 When his work began transforming Nazi iconography into irreverent and exquisite pieces of Delftware china, no one stepped forward to correct him. But as soon as Jen Graves’ article appeared, even Krafft’s closest friends and colleagues shunned him. These were the same friends and colleagues who had spent the last decade laughing at his pleas for “forgiveness” for the Third Reich, defending his racist and homophobic comments, and basking in the reflected glow of his worldwide fame.  What went unregarded is the fact that Krafft’s growing obsession with Holocaust revisionism very neatly tracks with the growth of a massive glioblastoma tumor in his brain. Doctors and psychologists have recorded cases of brain tumors that change the personality and beliefs of their victims, but in Charlie’s case, the possibility was never pursued. Charles Krafft died in June 2020, having left Seattle for a self-imposed exile in Tacoma.

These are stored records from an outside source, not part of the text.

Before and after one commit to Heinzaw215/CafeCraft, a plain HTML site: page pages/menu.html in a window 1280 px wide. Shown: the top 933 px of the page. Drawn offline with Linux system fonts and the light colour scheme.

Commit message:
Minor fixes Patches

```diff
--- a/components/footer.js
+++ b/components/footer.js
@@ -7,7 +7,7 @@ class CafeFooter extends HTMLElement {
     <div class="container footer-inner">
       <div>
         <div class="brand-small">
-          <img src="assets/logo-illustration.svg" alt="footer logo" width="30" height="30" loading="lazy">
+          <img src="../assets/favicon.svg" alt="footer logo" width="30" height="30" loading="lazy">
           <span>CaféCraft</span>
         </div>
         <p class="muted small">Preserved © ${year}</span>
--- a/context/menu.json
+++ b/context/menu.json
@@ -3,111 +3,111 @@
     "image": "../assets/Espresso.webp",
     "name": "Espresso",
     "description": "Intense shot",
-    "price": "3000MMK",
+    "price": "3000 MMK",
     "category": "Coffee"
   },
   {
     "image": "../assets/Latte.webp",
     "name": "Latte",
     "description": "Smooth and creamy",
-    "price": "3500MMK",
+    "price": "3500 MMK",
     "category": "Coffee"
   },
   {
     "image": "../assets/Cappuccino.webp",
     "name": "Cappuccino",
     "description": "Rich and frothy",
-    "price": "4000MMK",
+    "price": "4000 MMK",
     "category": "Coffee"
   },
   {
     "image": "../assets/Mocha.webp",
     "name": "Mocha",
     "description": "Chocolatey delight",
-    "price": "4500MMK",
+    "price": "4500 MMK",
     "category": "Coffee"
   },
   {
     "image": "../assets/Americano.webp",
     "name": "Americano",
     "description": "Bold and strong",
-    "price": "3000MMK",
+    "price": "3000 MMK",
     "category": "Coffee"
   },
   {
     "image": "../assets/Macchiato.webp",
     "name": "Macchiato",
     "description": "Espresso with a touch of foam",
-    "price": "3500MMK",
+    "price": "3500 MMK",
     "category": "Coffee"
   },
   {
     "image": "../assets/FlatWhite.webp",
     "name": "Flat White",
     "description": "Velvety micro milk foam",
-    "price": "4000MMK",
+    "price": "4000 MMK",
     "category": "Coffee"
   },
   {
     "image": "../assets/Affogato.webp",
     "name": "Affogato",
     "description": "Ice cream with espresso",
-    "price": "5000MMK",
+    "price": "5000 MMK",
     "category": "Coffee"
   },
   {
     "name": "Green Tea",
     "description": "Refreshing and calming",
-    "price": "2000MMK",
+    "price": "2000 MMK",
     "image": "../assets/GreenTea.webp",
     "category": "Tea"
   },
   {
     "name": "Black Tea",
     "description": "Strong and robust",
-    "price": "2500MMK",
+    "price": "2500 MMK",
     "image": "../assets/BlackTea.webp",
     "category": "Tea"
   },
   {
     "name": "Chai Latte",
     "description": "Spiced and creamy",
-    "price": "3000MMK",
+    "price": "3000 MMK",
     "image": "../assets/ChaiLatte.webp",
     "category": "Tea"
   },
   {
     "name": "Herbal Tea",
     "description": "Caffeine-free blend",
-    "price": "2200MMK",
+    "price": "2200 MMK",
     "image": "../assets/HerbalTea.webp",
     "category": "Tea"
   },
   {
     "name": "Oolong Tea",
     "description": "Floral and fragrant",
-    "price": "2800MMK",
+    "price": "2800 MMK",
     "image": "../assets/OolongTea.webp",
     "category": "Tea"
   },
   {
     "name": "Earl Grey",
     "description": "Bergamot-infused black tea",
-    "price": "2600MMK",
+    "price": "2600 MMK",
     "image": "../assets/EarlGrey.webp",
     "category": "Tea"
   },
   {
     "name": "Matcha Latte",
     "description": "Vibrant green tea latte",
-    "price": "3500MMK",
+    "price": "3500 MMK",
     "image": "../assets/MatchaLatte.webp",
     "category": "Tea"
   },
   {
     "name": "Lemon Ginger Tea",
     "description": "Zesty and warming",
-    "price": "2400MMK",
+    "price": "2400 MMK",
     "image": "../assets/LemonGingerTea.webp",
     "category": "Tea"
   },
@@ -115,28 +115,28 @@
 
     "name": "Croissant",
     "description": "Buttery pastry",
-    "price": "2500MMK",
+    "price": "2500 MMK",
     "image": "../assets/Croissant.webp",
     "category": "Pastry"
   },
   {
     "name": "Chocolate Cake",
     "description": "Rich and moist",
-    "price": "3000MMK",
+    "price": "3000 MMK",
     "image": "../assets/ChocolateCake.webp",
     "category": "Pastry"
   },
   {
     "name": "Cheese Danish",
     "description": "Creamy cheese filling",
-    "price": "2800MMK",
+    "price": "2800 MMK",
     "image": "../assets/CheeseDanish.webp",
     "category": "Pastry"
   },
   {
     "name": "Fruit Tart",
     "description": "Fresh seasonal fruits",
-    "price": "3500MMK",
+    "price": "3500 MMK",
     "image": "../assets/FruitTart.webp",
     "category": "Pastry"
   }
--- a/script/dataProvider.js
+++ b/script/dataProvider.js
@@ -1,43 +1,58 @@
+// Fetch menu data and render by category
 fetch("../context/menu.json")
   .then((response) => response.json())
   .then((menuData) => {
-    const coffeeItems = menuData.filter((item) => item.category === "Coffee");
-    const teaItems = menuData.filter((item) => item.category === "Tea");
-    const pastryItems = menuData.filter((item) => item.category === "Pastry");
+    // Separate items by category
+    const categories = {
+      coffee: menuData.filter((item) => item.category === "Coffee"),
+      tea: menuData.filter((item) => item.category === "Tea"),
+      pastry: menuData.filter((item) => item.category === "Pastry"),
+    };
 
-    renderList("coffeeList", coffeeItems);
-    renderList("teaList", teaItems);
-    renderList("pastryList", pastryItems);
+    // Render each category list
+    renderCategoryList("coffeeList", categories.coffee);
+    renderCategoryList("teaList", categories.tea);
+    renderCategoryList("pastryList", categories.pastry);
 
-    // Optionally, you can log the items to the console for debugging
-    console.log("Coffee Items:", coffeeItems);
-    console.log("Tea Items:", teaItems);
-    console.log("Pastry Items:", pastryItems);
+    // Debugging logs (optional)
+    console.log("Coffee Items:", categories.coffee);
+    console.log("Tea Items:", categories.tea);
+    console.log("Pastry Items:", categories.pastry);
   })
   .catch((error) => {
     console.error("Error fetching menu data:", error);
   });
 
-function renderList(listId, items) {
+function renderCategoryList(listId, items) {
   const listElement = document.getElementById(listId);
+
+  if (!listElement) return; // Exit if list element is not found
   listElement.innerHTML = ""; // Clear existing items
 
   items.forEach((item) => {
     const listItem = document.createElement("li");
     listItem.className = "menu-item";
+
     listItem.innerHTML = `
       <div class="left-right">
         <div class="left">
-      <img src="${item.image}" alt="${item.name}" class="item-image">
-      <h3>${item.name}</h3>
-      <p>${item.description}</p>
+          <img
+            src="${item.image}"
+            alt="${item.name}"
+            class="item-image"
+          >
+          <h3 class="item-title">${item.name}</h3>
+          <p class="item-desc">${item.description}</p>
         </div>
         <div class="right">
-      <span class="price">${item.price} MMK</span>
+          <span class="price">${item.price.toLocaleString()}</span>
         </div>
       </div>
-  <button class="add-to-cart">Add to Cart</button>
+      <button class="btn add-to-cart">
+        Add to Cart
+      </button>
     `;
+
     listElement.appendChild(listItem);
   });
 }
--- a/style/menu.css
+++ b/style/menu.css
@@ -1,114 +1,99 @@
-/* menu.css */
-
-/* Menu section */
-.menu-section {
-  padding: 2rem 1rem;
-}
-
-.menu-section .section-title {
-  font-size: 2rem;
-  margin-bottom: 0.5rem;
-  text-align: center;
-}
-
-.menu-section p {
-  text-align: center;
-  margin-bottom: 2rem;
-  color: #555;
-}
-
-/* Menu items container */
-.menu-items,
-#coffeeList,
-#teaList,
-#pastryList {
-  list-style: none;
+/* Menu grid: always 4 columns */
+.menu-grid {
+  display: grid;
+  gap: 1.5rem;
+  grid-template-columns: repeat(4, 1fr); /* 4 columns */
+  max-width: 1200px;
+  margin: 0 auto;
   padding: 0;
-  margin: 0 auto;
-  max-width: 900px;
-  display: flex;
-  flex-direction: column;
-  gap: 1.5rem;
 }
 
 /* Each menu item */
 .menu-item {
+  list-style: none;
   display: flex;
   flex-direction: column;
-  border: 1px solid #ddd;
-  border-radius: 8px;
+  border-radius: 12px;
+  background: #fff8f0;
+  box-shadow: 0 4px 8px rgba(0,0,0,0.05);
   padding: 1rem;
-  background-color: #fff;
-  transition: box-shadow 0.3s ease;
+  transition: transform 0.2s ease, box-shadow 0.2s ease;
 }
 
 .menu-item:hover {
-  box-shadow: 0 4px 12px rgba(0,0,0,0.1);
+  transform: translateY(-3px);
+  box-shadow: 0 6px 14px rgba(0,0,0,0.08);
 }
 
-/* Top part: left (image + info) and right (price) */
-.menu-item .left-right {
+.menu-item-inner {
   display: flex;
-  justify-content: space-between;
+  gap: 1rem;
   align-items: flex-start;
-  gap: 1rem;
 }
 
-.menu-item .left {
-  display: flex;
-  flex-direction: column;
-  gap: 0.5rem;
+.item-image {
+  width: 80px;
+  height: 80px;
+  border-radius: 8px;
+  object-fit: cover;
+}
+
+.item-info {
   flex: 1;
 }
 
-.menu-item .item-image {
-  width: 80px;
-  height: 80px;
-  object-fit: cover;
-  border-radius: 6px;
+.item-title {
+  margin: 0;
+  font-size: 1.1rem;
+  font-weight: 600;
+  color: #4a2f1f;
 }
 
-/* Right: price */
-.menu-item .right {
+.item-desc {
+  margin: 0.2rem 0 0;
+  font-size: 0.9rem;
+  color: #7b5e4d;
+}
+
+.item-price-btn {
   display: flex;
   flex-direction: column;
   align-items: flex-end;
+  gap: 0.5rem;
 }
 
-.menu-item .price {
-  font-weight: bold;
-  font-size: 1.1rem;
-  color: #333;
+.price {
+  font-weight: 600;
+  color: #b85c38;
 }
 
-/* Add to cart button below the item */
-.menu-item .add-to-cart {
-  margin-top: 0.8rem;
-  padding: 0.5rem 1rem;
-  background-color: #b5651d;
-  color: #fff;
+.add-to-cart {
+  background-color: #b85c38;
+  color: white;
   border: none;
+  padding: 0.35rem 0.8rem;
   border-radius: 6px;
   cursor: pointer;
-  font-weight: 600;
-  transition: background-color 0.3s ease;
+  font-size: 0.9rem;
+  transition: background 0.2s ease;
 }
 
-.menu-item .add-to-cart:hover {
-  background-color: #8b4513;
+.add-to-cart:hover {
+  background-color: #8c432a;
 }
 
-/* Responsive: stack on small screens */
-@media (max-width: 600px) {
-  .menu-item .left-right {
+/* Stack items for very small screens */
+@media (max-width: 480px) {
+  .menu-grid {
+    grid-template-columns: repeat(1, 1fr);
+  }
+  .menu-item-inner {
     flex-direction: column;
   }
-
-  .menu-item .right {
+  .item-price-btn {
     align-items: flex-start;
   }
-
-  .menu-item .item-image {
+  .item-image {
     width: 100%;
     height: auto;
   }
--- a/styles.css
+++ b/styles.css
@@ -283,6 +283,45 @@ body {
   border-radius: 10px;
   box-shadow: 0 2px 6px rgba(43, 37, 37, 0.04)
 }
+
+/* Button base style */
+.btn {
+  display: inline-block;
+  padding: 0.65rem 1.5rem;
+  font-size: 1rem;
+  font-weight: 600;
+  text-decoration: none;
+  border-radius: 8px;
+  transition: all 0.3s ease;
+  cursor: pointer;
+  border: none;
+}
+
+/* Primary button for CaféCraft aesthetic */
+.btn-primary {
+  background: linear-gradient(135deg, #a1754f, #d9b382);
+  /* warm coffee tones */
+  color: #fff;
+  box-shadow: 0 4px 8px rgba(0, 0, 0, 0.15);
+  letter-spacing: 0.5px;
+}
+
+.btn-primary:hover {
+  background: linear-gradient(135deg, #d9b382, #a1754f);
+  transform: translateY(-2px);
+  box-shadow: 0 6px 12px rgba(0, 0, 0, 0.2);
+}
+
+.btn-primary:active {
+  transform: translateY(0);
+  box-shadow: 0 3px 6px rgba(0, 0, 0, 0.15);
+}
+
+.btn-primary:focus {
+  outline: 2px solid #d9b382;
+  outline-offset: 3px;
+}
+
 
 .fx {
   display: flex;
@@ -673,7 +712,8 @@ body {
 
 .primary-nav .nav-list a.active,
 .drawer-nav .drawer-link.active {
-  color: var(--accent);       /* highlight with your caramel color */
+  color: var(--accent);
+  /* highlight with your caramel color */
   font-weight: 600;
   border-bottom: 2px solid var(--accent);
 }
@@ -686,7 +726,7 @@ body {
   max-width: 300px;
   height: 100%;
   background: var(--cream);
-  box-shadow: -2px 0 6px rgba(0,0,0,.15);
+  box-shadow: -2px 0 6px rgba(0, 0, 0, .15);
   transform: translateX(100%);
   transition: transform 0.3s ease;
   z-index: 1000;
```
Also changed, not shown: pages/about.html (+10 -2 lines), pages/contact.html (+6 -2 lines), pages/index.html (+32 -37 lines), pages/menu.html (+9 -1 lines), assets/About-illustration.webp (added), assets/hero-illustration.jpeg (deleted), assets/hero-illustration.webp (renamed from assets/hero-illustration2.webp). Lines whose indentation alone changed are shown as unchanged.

About the Filmmaker:  Nadeem Uddin was born in Bhopal, India, and studied filmmaking in the US. Nadeem is internationally known for his beautiful and revelatory films on diverse subjects such as the Spanish Civil War, the 1984 Bhopal Union Carbide disaster, and the "Maha" Kumbha Mela, the largest Hindu pilgrimage festival on the planet. He is currently working on a series of films on water, called "Inherent Memories." Triggered is his latest feature-length documentary, on controversial American pop-ceramic artist Charles Krafft. Nadeem lives and works in India and the Pacific Northwest. Importance of a Film About Charles Krafft:  Krafft was an artist who intentionally provoked his audience. He reveled in the role of the gadfly, the fool, the artist who can spot the foibles of polite society and transform them into art that is both beautiful and insightful. Isolated from the beliefs of the artist, his ceramic masterworks are unparalleled in technique and expressive power. His intellect was vast, his discipline monastic, and his wit legendary. While his obsession with Nazis is unpleasant and his holocaust revisionism disgusting, Charles Krafft was also a unique and important figure in the cultural life of the Northwest. His story demands to be told, not only to preserve the important work he made for future generations, but also a cautionary tale on the insidiousness of conspiracy theories and the illusions of social media.  Charles Krafft passed away from a brain tumor in June 2020. The artist had given permission for this in-depth portrayal of his life and work. Triggered follows the artist’s lifelong personal quest for truth, and uncensored artistic freedom of expression.  Krafft’s eccentric life and art were the stuff of Seattle legend. He is known as the missing link between the legendary Northwest mystics like Morris Graves and the masters of low-brow pop like Shepherd Fairey and Von Dutch. Working with the participation of the artist and never-before-seen footage of his life and work captured in India, Burma, Thailand, and the USA, this project is sure to become the definitive statement on this unique artist’s final years. Contributors to the film are not only helping this project come to fruition, but also preserving this story and this life for future generations.